Alternative Fuel Vehicles


Electric vehicles are becoming more and more prevalent on North Carolina roads, creating challenges and opportunities. With appropriate policy and regulatory framework, North Carolina can reap the economic and environmental benefits of being a leader in this field. On the other hand, failure to prepare for the changing market can result in business model upheaval, added costs, and lost jobs.

Since the spring of 2016, NCSEA has led the Electric Vehicle Working Group with several goals, one of which is to ensure that Volkswagen (VW) settlement funds are used efficiently and effectively. As part of the settlement, up to 15 percent of the total $92 million funding can be used to expand infrastructure, such as charging stations, that support the use of EVs.

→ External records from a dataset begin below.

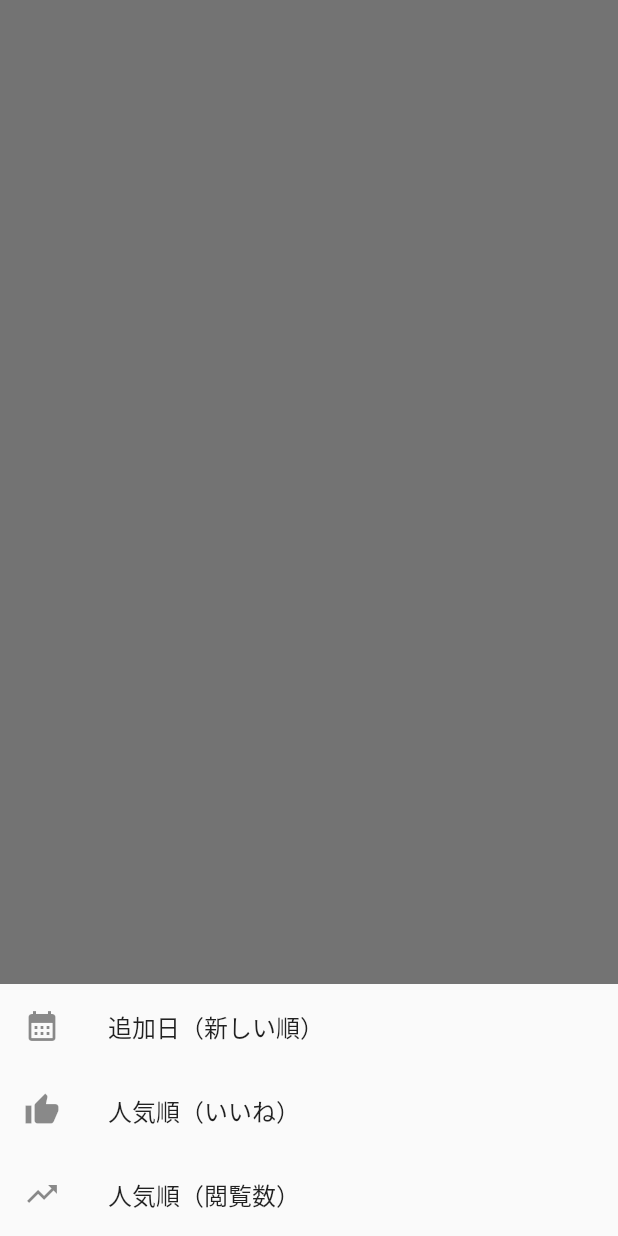
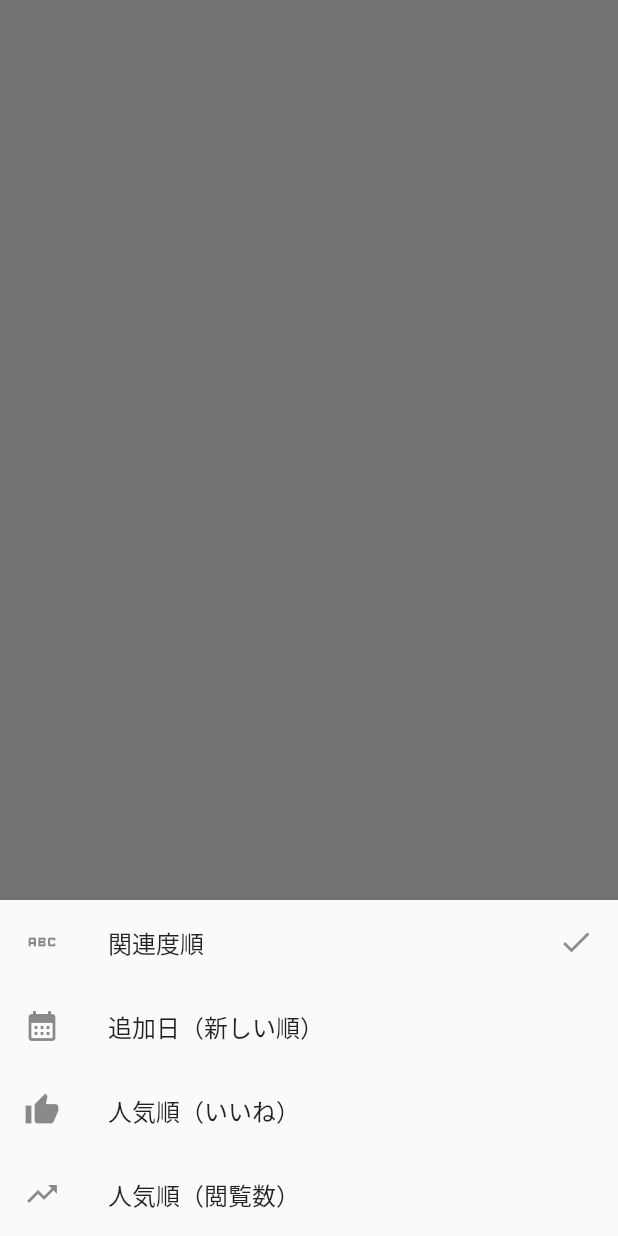
Before and after one commit to yorifuji/buzz_recipe_viewer, a Flutter app: what openBottomSheet() shows on an empty page, opened directly with empty values, on a phone screen of 412 x 824 dp. Run offline on Flutter 3.47's test engine with Material 2 defaults, Android fonts, the phone set to English and light mode, and no system bars; our stand-ins replace flutter_dotenv, flutter_hooks, freezed_annotation, hooks_riverpod; missing offline and left inert: algolia.

Commit message:
feat: relavance sort type

```diff
--- a/lib/view/search_hit_view.dart
+++ b/lib/view/search_hit_view.dart
@@ -326,6 +326,11 @@ class SearchHitWidget extends HookConsumerWidget {
 }
 
 enum SortListTile {
+  relevance(
+    '関連度順',
+    Icon(Icons.abc),
+    SortIndex.relevance,
+  ),
   timestamp(
     '追加日（新しい順）',
     Icon(Icons.calendar_month),
@@ -364,7 +369,9 @@ openBottomSheet(
                 (e) => ListTile(
                   leading: e.icon,
                   title: Text(e.title),
-                  trailing: e == sortType ? const Icon(Icons.check) : null,
+                  trailing: e.sortType.indexName == sortType.indexName
+                      ? const Icon(Icons.check)
+                      : null,
                   onTap: () => onTap(e.sortType),
                 ),
               )
--- a/lib/viewmodel/search_hits_view_model.dart
+++ b/lib/viewmodel/search_hits_view_model.dart
@@ -12,6 +12,7 @@ final searchHitsProvider =
 });
 
 enum SortIndex {
+  relevance('recipe'),
   timestamp('recipe_published_timestamp_desc'),
   likes('recipe_likes_desc'),
   views('recipe_views_desc');
```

The Working Group sent a letter to Governor Cooper, asking him to designate all 15 percent of available funds for these purposes. The letter was signed by all of the active organizations in the working group, including Duke Energy; Southern Alliance for Clean Energy; the Electrification Coalition; EVgo; the NC Clean Energy Technology Center; ChargePoint; Advanced Energy; Sierra Club; and Brightfield.

In the fall of 2017, Governor Cooper named the N.C. Department of Environmental Quality (NC DEQ) as the lead agency to manage North Carolina’s $92 million share of the VW Environmental Mitigation Trust.

Future work of the NCSEA Electric Vehicle Working Group will focus on the legislative and policy changes needed to expand the EV infrastructure throughout North Carolina.

NCSEA’s Electric Vehicle Working Group convenes an active dialogue toward the following goals:

  1. Establish state policies that provide a level playing field for electric vehicles to enter the market and maximize benefits to the grid;
  2. Enable multiple, scalable business models that leverage the private sector to rapidly deploy vehicle charging infrastructure;
  3. Develop guidance that helps the state and local governments plan for increased adoption of electric vehicles and charging stations; and,
  4. Ensure that Volkswagen Settlement funds are used effectively and efficiently and that the recommended 15% go toward EV charging infrastructure.

"North Carolina is critical to the growing national effort to accelerate EV adoption. NCSEA is playing an important leadership role by convening the EV Working Group who is developing important policy ideas and setting the table to make North Carolina a leader in the EV space."
Ben Prochazka, Vice-President, Electrification Coalition

Electric Vehicle Charger in Downtown Raleigh 

NCSEA Members: To join the dialogue on the Electric Vehicle and Charging Infrastructure Working Group, please email Ward Lenz at

Not a Member? Join Now!